Greg Hoglund, CEO of HBGary, admits that lackluster security at his company played a central role in the breach that led to the release of some 50,000 company emails, but also disputes common understanding and reported details of the hack and the group behind it, going so far as to say there was actually no hack at all.
In an interview with CSO Online’s Robert Lemos, Hoglund explains that Anonymous, the hacker-collective of online mischief makers that exposed the trove of HBGary emails, never entered the company’s network, and in fact may not have even been aware of its existence until long after the fact. Instead, Anonymous members used a stolen password to gain access to the companies email spool.
The email spool was hosted in Google’s cloud service. Hoglund reportedly spent the better part of Super Bowl Sunday trying to shut-down the HBGary site but only ended up getting the run-around from a Google service call center in India. As his company was in the process of getting “owned,” so to speak, Google’s call center set up elaborate hoops through which they expected Hoglund to jump in order to validate his identity. By the time he proved himself and was able to get technical support on the phone, the damage had already been done.
Hoglund warns CISOs considering cloud storage to make sure that they establish a contractual emergency service agreement with their provider and suggests setting up a local email retention policy so that a company’s entire email archive is not stored in one accessible location out in the cloud. He also recommends the use of two-factor log-in authentication, a relatively cheap service that Hoglund believes could have prevented the HBGary blunder altogether. And finally, Hoglund advises for the configuration of IP restrictions, so that there is only one administrator account that can only be accessed from one location.
As for Anonymous, Hoglund claims that leading up to the attack, they weren’t even on his radar. He admits to not taking them seriously, and viewing the collective as “a bunch of kids who DDoS sites offline,” something most people see as little more than a virtual sit-in. Besides, he says, his company was focused primarily on securing their customers from advanced persistent threats (APTs) from China.
“That has been the bulk of our research for quite a while because most of our customers have suffered attacks from, what appears to be, state sponsored Chinese intelligence,” Hoglund tells CSO Online. “It’s espionage stuff, so we were heads down on that.”
In the wake of the attack, Hoglund has focused his attention more intently on anonymous, and learned that they aren’t really what they claim to be.
“There aren’t very many, first of all,” he says. “There are not thousands, they are not a legion,” which they claim to be. Hoglund contends these are intimidation tactics, the fruits of a pseudo-journalist fueled, media manipulating propaganda machine that Anonymous uses to instill fear in their opponents.
He goes on to tell Robert Lemos, that through his research he has learned that Anonymous essentially consists of a dozen or so of what he describes as “criminal hackers” engaged in a wide range of activities, including what Hoglund claims is the theft and publication of private company data.
“There have been cases where death threats have been left,” says Hoglund. “It’s just ridiculous, and it’s completely unacceptable.
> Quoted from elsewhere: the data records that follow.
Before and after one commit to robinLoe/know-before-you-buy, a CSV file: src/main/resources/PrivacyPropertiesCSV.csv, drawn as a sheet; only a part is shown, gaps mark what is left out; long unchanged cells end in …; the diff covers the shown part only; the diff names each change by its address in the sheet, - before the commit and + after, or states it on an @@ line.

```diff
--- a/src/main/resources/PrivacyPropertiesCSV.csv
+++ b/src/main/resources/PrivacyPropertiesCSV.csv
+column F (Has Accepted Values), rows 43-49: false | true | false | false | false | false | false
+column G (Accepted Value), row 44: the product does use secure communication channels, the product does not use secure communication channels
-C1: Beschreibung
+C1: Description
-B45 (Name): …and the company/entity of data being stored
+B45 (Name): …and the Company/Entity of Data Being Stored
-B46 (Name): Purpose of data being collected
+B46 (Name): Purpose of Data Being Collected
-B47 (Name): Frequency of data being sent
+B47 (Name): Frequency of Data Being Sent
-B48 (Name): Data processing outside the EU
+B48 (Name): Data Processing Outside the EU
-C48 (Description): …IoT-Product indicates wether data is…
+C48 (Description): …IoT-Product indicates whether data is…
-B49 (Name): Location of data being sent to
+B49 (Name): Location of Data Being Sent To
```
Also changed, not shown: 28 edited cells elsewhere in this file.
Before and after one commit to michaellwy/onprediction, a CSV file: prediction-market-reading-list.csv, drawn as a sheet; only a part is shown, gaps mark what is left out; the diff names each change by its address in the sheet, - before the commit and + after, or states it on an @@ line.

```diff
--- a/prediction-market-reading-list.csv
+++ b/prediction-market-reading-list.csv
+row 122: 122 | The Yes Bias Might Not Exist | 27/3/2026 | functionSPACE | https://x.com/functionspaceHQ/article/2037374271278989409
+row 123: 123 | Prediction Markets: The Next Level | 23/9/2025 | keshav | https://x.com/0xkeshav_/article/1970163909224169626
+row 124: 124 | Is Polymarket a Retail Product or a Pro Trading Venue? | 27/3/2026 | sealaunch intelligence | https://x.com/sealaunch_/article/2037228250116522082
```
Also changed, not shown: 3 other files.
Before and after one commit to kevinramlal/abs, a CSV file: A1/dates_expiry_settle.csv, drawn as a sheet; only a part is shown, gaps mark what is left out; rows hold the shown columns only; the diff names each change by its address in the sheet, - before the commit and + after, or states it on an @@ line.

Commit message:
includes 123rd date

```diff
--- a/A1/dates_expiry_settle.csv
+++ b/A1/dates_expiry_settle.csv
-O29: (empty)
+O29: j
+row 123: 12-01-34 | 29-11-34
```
I had no idea about any of this before I was attacked.”
Hoglund says that the most relevant threat right now is malicious insiders with access to a worldwide audience. In that light, Anonymous and its nascent Anonleaks site is just one example of a larger trend that includes Wikileaks, and Crowdleaks, among others. All these groups are recruiting and monetizing insiders, he says.
He draws a line between Wikileaks, which he describes as an entity that at least functions similarly to journalism, keeping their sources anonymous, and the others, who engage in acts of cyber-thuggery by criminally hacking into computers and stealing data.
“Let’s be clear here,” he says, “Anonymous is not protecting Wikileaks. Anonymous is a group that hacks criminally into systems, and we are talking about probably over five corporations that I know of right now in the United States that are being actively targeted by them. When they get access, they are going to steal the data off those systems, e-mail, files off the file system, they are going to do everything they can, and then they are going to leak it and manipulate it and create stories about it. Basically, that is their platform.”
Hoglund’s recommendations and insights are especially timely in light of the recent high profile and sophisticated attack which targeted well-respected security company RSA and resulted in the theft of secrets related to its SecurID two-factor authentication product.